Background: This article examines the long-term impact of wartime captivity.
Method: One hundred sixty-four prisoners of war (POWs) and 189 matched combatants of the 1973 Yom Kippur War filled out a series of questionnaires that assessed posttraumatic stress disorder (PTSD), general psychiatric symptomatology, and social functioning according to DSM-III-R criteria.
Results: Almost 2 decades after the war, ex-POWs exhibited higher rates and greater intensity of posttraumatic stress reactions, more general psychiatric symptomatology, and more severe problems in functioning at home, at work, and in the military than did the control group (Israeli veterans who were not POWs). They were also more likely to obtain official disability recognition and to seek psychological help. Their recovery was slower and professional help less effective. In addition, the veterans with PTSD in both groups had high rates of comorbid general psychiatric symptomatology.

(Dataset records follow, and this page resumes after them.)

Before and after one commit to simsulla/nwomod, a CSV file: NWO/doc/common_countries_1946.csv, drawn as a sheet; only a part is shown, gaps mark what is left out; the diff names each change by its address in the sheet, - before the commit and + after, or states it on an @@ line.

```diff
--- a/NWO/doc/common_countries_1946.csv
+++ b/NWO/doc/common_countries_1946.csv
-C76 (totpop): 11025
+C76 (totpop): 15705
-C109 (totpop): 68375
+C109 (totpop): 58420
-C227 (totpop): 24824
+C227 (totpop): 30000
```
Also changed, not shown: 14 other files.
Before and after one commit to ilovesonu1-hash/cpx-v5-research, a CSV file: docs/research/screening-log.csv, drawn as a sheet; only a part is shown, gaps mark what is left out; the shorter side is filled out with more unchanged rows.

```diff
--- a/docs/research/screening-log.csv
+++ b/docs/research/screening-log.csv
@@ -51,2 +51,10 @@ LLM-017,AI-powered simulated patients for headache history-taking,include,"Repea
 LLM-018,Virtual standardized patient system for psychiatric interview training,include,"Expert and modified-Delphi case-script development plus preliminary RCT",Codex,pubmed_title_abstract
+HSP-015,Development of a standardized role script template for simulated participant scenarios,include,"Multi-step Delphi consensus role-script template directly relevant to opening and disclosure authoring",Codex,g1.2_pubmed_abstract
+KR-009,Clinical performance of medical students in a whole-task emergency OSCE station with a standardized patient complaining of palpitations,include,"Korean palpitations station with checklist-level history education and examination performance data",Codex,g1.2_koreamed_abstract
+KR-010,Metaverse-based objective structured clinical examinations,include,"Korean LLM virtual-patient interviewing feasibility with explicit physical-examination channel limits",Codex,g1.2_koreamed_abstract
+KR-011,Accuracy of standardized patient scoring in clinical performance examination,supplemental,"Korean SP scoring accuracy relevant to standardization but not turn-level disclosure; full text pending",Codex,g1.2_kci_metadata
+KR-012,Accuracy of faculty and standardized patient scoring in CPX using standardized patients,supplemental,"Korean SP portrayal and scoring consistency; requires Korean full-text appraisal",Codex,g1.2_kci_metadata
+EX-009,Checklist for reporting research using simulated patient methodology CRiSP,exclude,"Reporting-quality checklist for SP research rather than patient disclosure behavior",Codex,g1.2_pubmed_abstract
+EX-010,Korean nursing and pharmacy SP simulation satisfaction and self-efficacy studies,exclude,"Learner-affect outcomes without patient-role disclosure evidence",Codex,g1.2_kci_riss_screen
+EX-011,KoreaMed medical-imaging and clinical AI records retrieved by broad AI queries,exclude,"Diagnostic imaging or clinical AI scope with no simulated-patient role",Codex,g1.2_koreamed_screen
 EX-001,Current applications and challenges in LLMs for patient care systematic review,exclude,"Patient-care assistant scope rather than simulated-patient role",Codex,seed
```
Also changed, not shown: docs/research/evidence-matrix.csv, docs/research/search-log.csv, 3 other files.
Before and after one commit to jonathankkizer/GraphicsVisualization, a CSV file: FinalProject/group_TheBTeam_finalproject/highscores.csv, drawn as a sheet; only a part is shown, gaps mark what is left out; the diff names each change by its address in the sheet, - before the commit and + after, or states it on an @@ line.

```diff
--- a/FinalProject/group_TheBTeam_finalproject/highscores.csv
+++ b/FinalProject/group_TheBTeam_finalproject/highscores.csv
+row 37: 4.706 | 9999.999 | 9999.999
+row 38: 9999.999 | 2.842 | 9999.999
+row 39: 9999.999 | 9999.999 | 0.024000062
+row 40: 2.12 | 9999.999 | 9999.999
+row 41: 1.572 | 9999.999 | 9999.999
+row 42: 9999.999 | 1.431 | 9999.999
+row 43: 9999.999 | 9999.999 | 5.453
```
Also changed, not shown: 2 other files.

Conclusion: These findings point to the depth, range, and persistence of the stress residuals of wartime captivity.